4 Review Chronic tophaceous gout as the first manifestation of gout in two cases and a review of the literature. 2018

Bieber, Amir / Schlesinger, Naomi / Fawaz, Abdallah / Mader, Reuven. ·Rheumatic Diseases Unit, Ha'Emek Medical Center, Afula 18101, Israel. Electronic address: amir.bieber@gmail.com. · Division of Rheumatology, Department of Medicine, Rutgers, Robert Wood Johnson Medical School, New Brunswick, NJ. · Rheumatic Diseases Unit, Ha'Emek Medical Center, Afula 18101, Israel. · Rheumatic Diseases Unit, Ha'Emek Medical Center, Afula 18101, Israel; The Technicon Institute of Technology, Haifa, Israel. ·Semin Arthritis Rheum · Pubmed #29275830.

ABSTRACT: OBJECTIVES: Acute gout is a common arthritis that may eventually develop into chronic tophaceous gout (CTG). CTG usually is manifested by recurrent gout attacks. The diagnosis and treatment of CTG is challenging. Although the emergence of CTG without previous gout attacks is uncommon, it is important to recognize this unusual gout presentation. METHODS: Herein, we present two cases of CTG, occurring in elderly patients with chronic kidney disease (CKD) on diuretics, who presented without a prior history of acute gout attacks.

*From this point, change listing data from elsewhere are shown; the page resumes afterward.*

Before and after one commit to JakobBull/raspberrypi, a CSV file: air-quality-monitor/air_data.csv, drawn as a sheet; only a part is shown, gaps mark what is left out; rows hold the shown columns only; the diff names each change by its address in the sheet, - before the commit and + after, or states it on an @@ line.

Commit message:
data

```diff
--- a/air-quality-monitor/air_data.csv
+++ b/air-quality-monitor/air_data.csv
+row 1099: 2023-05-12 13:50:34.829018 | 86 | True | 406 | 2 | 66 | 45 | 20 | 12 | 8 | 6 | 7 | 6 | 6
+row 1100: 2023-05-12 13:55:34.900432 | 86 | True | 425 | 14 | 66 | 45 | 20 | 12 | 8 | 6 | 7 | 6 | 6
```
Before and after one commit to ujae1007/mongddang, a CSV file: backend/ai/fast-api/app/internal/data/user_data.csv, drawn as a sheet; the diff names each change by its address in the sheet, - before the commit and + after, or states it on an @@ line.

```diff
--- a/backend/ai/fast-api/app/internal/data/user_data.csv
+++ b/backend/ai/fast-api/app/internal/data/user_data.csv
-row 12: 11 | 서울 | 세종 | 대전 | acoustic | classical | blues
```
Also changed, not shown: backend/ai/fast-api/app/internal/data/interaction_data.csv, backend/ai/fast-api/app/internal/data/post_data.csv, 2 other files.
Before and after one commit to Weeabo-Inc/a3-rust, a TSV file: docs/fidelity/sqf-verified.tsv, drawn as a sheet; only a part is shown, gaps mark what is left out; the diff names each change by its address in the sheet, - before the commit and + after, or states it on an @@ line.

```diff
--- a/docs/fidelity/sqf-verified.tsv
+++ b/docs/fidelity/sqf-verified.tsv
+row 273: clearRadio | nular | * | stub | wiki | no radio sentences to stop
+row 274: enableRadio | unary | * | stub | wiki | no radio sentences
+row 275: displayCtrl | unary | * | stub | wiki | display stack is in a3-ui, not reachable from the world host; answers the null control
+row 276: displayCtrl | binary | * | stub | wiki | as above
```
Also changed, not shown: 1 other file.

We also searched PUBMED, Ovid MEDLINE, and Google scholar (1970-2017), for "tophi as the initial manifestation of gout" and "chronic gout without previous attacks", and extracted relevant data. RESULTS: The search disclosed one retrospective study and several case reports and case series describing 96 patients. Clinical and laboratory data was extracted from 34 patients. We found that a specific group of patients, e.g., elderly patients, most often female patients, suffering from CKD, and treated with diuretics, are specifically reported in the English medical literature to present with CTG as their first manifestation of gout. CONCLUSION: The two cases and our literature review try to emphasize the many faces of chronic gout, in particular, its presentation without previous gout attacks.

5 Review Update on colchicine, 2017. 2018

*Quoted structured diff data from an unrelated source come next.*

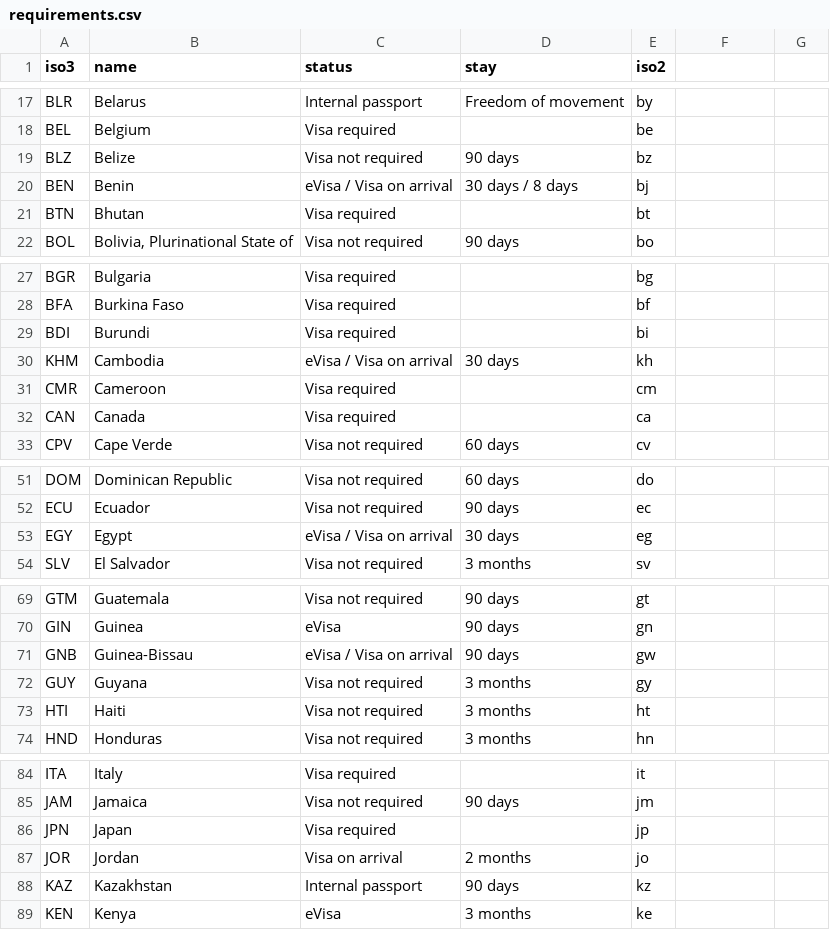
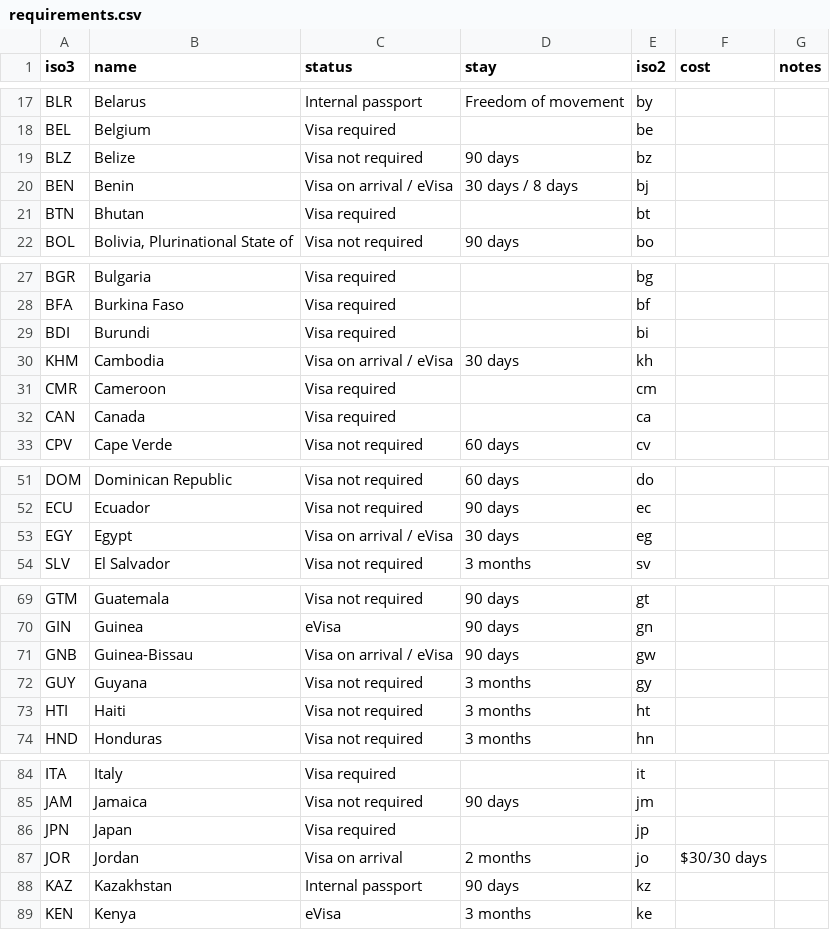
Before and after one commit to pashafromrussia63/visa-requirements-map, a CSV file: client/public/requirements.csv, drawn as a sheet; only a part is shown, gaps mark what is left out; the diff covers the shown part only.

```diff
--- a/client/public/requirements.csv
+++ b/client/public/requirements.csv
@@ -1 +1 @@
-iso3,name,status,stay,iso2
+iso3,name,status,stay,iso2,cost,notes
@@ -20 +20 @@ BLZ,Belize,Visa not required,90 days,bz
-BEN,Benin,eVisa / Visa on arrival,30 days / 8 days,bj
+BEN,Benin,Visa on arrival / eVisa,30 days / 8 days,bj,,
@@ -30 +30 @@ BDI,Burundi,Visa required,,bi
-KHM,Cambodia,eVisa / Visa on arrival,30 days,kh
+KHM,Cambodia,Visa on arrival / eVisa,30 days,kh,,
@@ -53 +53 @@ ECU,Ecuador,Visa not required,90 days,ec
-EGY,Egypt,eVisa / Visa on arrival,30 days,eg
+EGY,Egypt,Visa on arrival / eVisa,30 days,eg,,
@@ -71 +71 @@ GIN,Guinea,eVisa,90 days,gn
-GNB,Guinea-Bissau,eVisa / Visa on arrival,90 days,gw
+GNB,Guinea-Bissau,Visa on arrival / eVisa,90 days,gw,,
@@ -87 +87 @@ JPN,Japan,Visa required,,jp
-JOR,Jordan,Visa on arrival,2 months,jo
+JOR,Jordan,Visa on arrival,2 months,jo,$30/30 days,
```
Also changed, not shown: 14 edited cells elsewhere in this file, 5 other files.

Slobodnick, Anastasia / Shah, Binita / Krasnokutsky, Svetlana / Pillinger, Michael H. ·Crystal Diseases Study Group, Division of Rheumatology, Department of Medicine, New York University School of Medicine. · Rheumatology and Cardiology Sections, VA New York Harbor Health Care System, U.S. Department of Veterans Affairs. · Division of Cardiology, Department of Medicine, New York University School of Medicine, New York, NY, USA. ·Rheumatology (Oxford) · Pubmed #29272515.

ABSTRACT: Colchicine is an ancient medication that is currently approved for the treatment of gout and FMF. However, colchicine has a wide range of anti-inflammatory activities, and studies indicate that it may be beneficial in a variety of other conditions. This paper reviews the evidence for the well-established use of colchicine in gout, as well as several other rheumatic diseases. In addition, we highlight the potential benefit of colchicine in cardiac disease, including coronary artery disease in patients both with and without gout.

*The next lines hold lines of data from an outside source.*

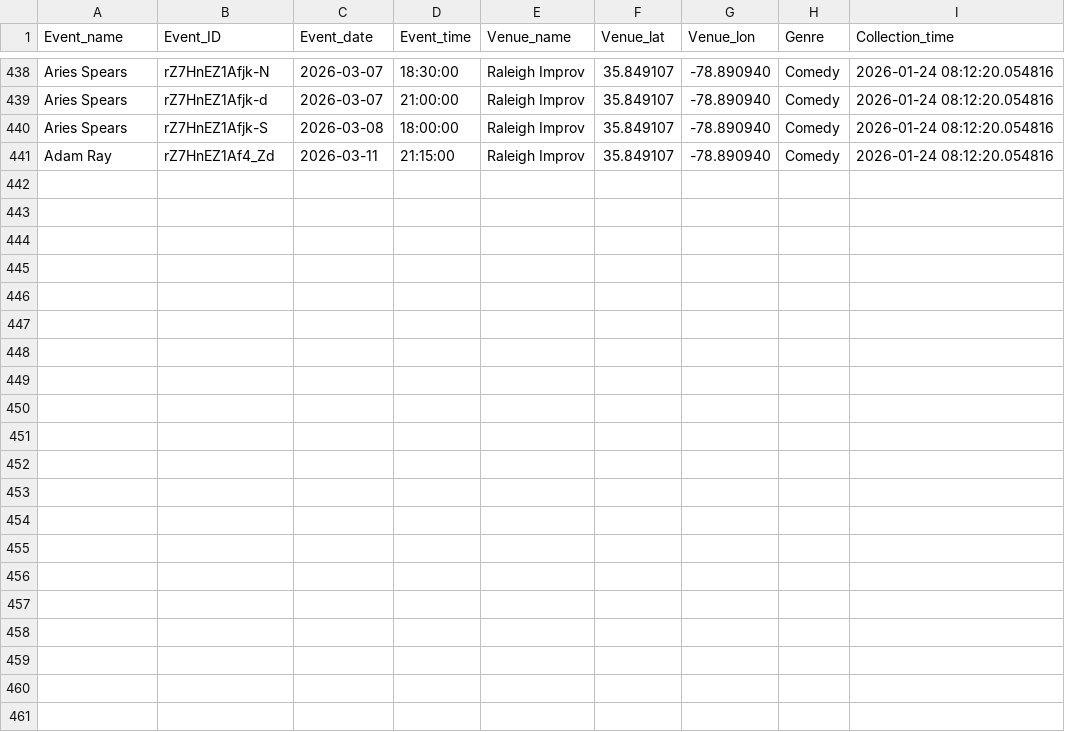
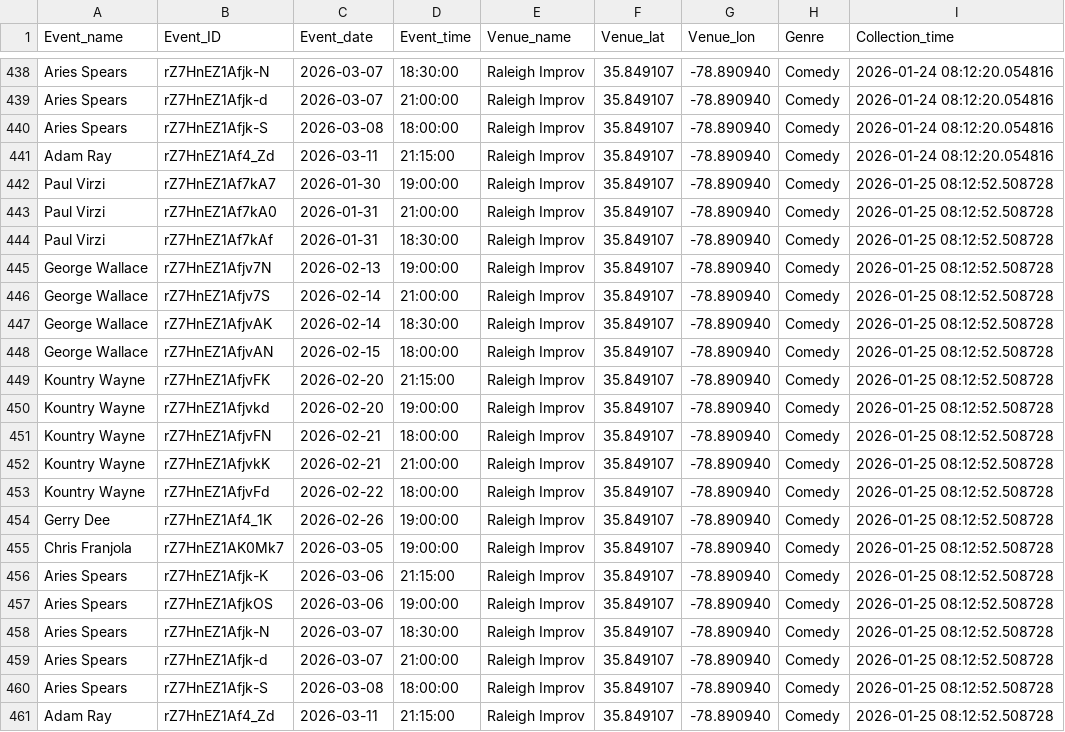
Before and after one commit to lewilliam888/Should-I-Go, a CSV file: data/events_data.csv, drawn as a sheet; only a part is shown, gaps mark what is left out; the diff names each change by its address in the sheet, - before the commit and + after, or states it on an @@ line.

```diff
--- a/data/events_data.csv
+++ b/data/events_data.csv
+row 442: Paul Virzi | rZ7HnEZ1Af7kA7 | 2026-01-30 | 19:00:00 | Raleigh Improv | 35.849107 | -78.890940 | Comedy | 2026-01-25 08:12:52.508728
+row 443: Paul Virzi | rZ7HnEZ1Af7kA0 | 2026-01-31 | 21:00:00 | Raleigh Improv | 35.849107 | -78.890940 | Comedy | 2026-01-25 08:12:52.508728
+row 444: Paul Virzi | rZ7HnEZ1Af7kAf | 2026-01-31 | 18:30:00 | Raleigh Improv | 35.849107 | -78.890940 | Comedy | 2026-01-25 08:12:52.508728
+row 445: George Wallace | rZ7HnEZ1Afjv7N | 2026-02-13 | 19:00:00 | Raleigh Improv | 35.849107 | -78.890940 | Comedy | 2026-01-25 08:12:52.508728
+row 446: George Wallace | rZ7HnEZ1Afjv7S | 2026-02-14 | 21:00:00 | Raleigh Improv | 35.849107 | -78.890940 | Comedy | 2026-01-25 08:12:52.508728
+row 447: George Wallace | rZ7HnEZ1AfjvAK | 2026-02-14 | 18:30:00 | Raleigh Improv | 35.849107 | -78.890940 | Comedy | 2026-01-25 08:12:52.508728
+row 448: George Wallace | rZ7HnEZ1AfjvAN | 2026-02-15 | 18:00:00 | Raleigh Improv | 35.849107 | -78.890940 | Comedy | 2026-01-25 08:12:52.508728
+row 449: Kountry Wayne | rZ7HnEZ1AfjvFK | 2026-02-20 | 21:15:00 | Raleigh Improv | 35.849107 | -78.890940 | Comedy | 2026-01-25 08:12:52.508728
+row 450: Kountry Wayne | rZ7HnEZ1Afjvkd | 2026-02-20 | 19:00:00 | Raleigh Improv | 35.849107 | -78.890940 | Comedy | 2026-01-25 08:12:52.508728
+row 451: Kountry Wayne | rZ7HnEZ1AfjvFN | 2026-02-21 | 18:00:00 | Raleigh Improv | 35.849107 | -78.890940 | Comedy | 2026-01-25 08:12:52.508728
+row 452: Kountry Wayne | rZ7HnEZ1AfjvkK | 2026-02-21 | 21:00:00 | Raleigh Improv | 35.849107 | -78.890940 | Comedy | 2026-01-25 08:12:52.508728
+row 453: Kountry Wayne | rZ7HnEZ1AfjvFd | 2026-02-22 | 18:00:00 | Raleigh Improv | 35.849107 | -78.890940 | Comedy | 2026-01-25 08:12:52.508728
+row 454: Gerry Dee | rZ7HnEZ1Af4_1K | 2026-02-26 | 19:00:00 | Raleigh Improv | 35.849107 | -78.890940 | Comedy | 2026-01-25 08:12:52.508728
+row 455: Chris Franjola | rZ7HnEZ1AK0Mk7 | 2026-03-05 | 19:00:00 | Raleigh Improv | 35.849107 | -78.890940 | Comedy | 2026-01-25 08:12:52.508728
+row 456: Aries Spears | rZ7HnEZ1Afjk-K | 2026-03-06 | 21:15:00 | Raleigh Improv | 35.849107 | -78.890940 | Comedy | 2026-01-25 08:12:52.508728
+row 457: Aries Spears | rZ7HnEZ1AfjkOS | 2026-03-06 | 19:00:00 | Raleigh Improv | 35.849107 | -78.890940 | Comedy | 2026-01-25 08:12:52.508728
+row 458: Aries Spears | rZ7HnEZ1Afjk-N | 2026-03-07 | 18:30:00 | Raleigh Improv | 35.849107 | -78.890940 | Comedy | 2026-01-25 08:12:52.508728
+row 459: Aries Spears | rZ7HnEZ1Afjk-d | 2026-03-07 | 21:00:00 | Raleigh Improv | 35.849107 | -78.890940 | Comedy | 2026-01-25 08:12:52.508728
+row 460: Aries Spears | rZ7HnEZ1Afjk-S | 2026-03-08 | 18:00:00 | Raleigh Improv | 35.849107 | -78.890940 | Comedy | 2026-01-25 08:12:52.508728
+row 461: Adam Ray | rZ7HnEZ1Af4_Zd | 2026-03-11 | 21:15:00 | Raleigh Improv | 35.849107 | -78.890940 | Comedy | 2026-01-25 08:12:52.508728
```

6 Review Gout Keratitis: A Case of Peripheral Ulcerative Keratitis Secondary to Gout With a Review of the Literature. 2018

Yazdanyar, Amirfarbod / Rizzuti, Allison E / Mechel, Elzbieta / Denisova, Ksenia / Lazzaro, Douglas R. ·Department of Ophthalmology, SUNY Downstate Medical Center, Brooklyn, NY. ·Cornea · Pubmed #29053564.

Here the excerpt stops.